The Peoples Democratic Party (PDP), the ruling party of Jammu and Kashmir, on Wednesday rejected the contention that the unrest in the state is because of its alliance with the Bharatiya Janata Party (BJP) and blamed the actions by the Congress and National Conference since 1948 for the loss of trust in democracy among the people of the valley.
In a strong and emotional speech in Lok Sabha during discussion on the Kashmir situation, senior PDP leader Muzaffar Hussain Baig said the Indian government should use its moral authority to resolve the problems of the state rather than using military authority.
Slamming Pakistan for its interference in Kashmir, he said people of the Valley are being “misguided”, and expressed faith in the Narendra Modi government, saying “if you can’t do it (resolve the problems), who can do it?”

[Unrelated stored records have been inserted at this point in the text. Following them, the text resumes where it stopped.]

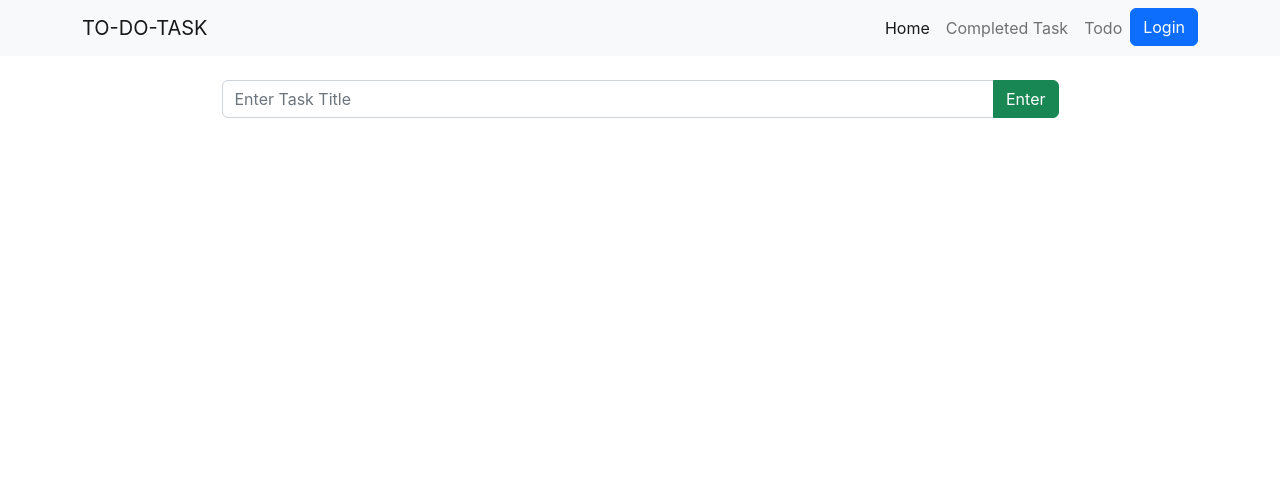
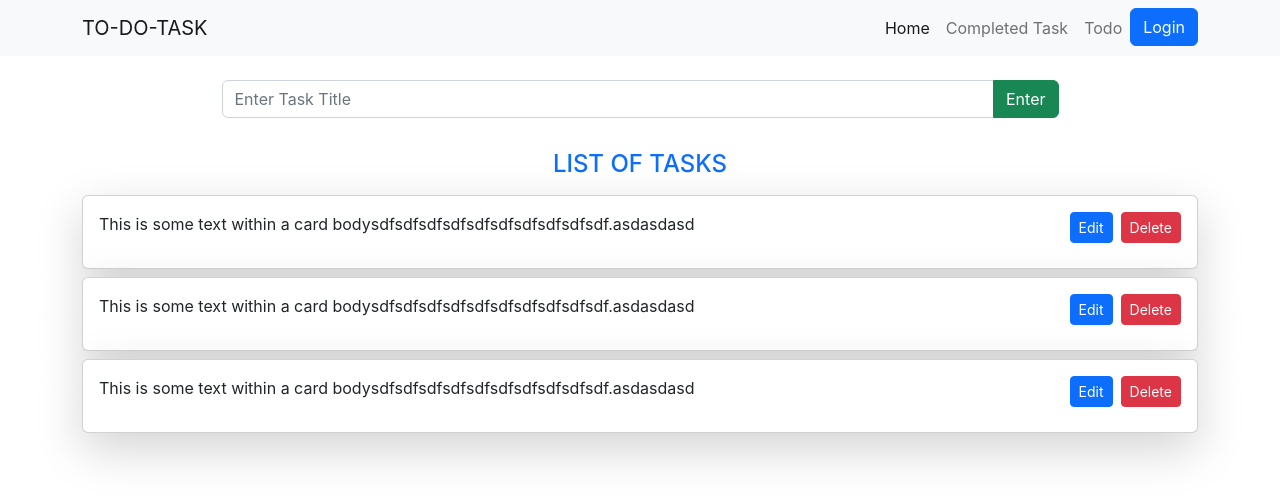
Before and after one commit to Rafat-Web-Developer/to-do-task-client, a React (Create React App) app: page /todo in a window 1280 px wide. Shown: the top 500 px of the page. Built offline with nearby package versions, Linux system fonts and the light colour scheme.

Commit message:
Design task

```diff
--- /dev/null
+++ b/src/Pages/ToDo/Task.js
@@ -0,0 +1,22 @@
+import React from "react";
+
+const Task = () => {
+  return (
+    <div class="card my-2 shadow-lg">
+      <div class="row card-body">
+        <div className="col-7 col-md-10">
+          <p>
+            This is some text within a card
+            bodysdfsdfsdfsdfsdfsdfsdfsdfsdfsdf.asdasdasd
+          </p>
+        </div>
+        <div className="col-5 text-end col-md-2">
+          <button className="btn btn-sm btn-primary me-2">Edit</button>
+          <button className="btn btn-sm btn-danger">Delete</button>
+        </div>
+      </div>
+    </div>
+  );
+};
+
+export default Task;
--- /dev/null
+++ b/src/Pages/ToDo/Tasks.js
@@ -0,0 +1,14 @@
+import React from "react";
+import Task from "./Task";
+
+const Tasks = () => {
+  return (
+    <div>
+      <Task></Task>
+      <Task></Task>
+      <Task></Task>
+    </div>
+  );
+};
+
+export default Tasks;
--- a/src/Pages/ToDo/ToDo.js
+++ b/src/Pages/ToDo/ToDo.js
@@ -1,10 +1,12 @@
 import React from "react";
 import ToDoInput from "./ToDoInput";
+import ToDoList from "./ToDoList";
 
 const ToDo = () => {
   return (
     <>
       <ToDoInput></ToDoInput>
+      <ToDoList></ToDoList>
     </>
   );
 };
--- /dev/null
+++ b/src/Pages/ToDo/ToDoList.js
@@ -0,0 +1,15 @@
+import React from "react";
+import Tasks from "./Tasks";
+
+const ToDoList = () => {
+  return (
+    <section className="mt-3">
+      <h5 className="text-uppercase my-3 fs-4 text-primary text-center">
+        List of tasks
+      </h5>
+      <Tasks></Tasks>
+    </section>
+  );
+};
+
+export default ToDoList;
```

He wondered whether Hizbul Mujahideen commander Burhan Wani, whose killing in an encounter with security forces triggered the unrest, could have been arrested instead of being gunned down.
In this context, the former minister of Jammu and Kashmir cited examples of how some militants had earlier given up the gun and contested elections to join the mainstream.
Rejecting allegations by critics that the current unrest is due to the PDP joining hands with the BJP to form the government, Baig said, “nobody can accuse them (BJP) of being traitors”.
Seeking to turn tables on his opponents, Baig went back into history and blamed the Congress and the National Conference, without naming them, for repeated controversial actions since 1948 when Prajapati Parishad was not allowed to contest polls.
He said Kashmiris lost faith in democracy due to actions like installing “un-elected governments” and dismissing elected governments besides rigging elections.
He said the rigging of the 1987 polls, allegedly by the National Conference-Congress combine, was the “deepest cut” to the faith of Kashmiris in democracy as these elections had been contested even by those who did not believe in the Indian Constitution but wanted to repose trust in the poll process.
In this regard, he gave the example of the chief of militant group Hizbul Mujahideen, whose original name is Mohd Yusuf Shah, contesting the elections which were “rigged”.
Baig said Yasin Malik, now the Jammu Kashmir Liberation Front chief, was Shah’s polling agent and was “tortured” by police after National Conference-Congress came to power.
Taking objection to certain remarks of Baig against the Congress, party member KC Venugopal said the message should be given that the country is united on the Kashmir issue.
Referring to historical incidents, the PDP leader said a “fraud” had been played on Kashmiris by propagating that they are not pro-India and are pro-Pakistan.
Blasting Pakistan for interfering in Kashmir, Baig said the neighbouring country had become a victim of its own policies and as a result, it has Balochistan “burning” and faces problems in Pakistan-occupied Kashmir.
Appreciating the efforts of the central government, Baig disapproved of the criticism of Prime Minister Narendra Modi over the Kashmir situation, saying he should not be dragged into each and every issue.
He defended Modi over him playing drums during his Africa visit when Kashmir was burning, saying the Prime Minister was “making history [in Africa]”.
According to him, a kind of romanticism is being made about terrorism, which has become a business.
Talking about Wani’s killing, Baig wondered whether he could have been arrested. “Was it possible to arrest or inevitable to kill?... He (Wani) was not an invisible ghost or an Osama Bin Laden... At least for the sake of having a good judgement, it should be looked into whether Wani could have been arrested,” he said.
Taking objection to certain anti-Muslim remarks made by a leader whom he did not name, Baig said, “Muslims are as good an Indian as the Prime Minister... and Kashmiris are as good an Indian as Rajnath Singh”.
When Venugopal intervened, the PDP leader said, “Aap logon ne hamari awaaz dabayi hai (you people have suppressed our voice)”.
Minister of state for parliamentary affairs SS Ahluwalia told Venugopal that if “we don’t allow him to speak in the tallest temple of democracy, then where is he going to speak”.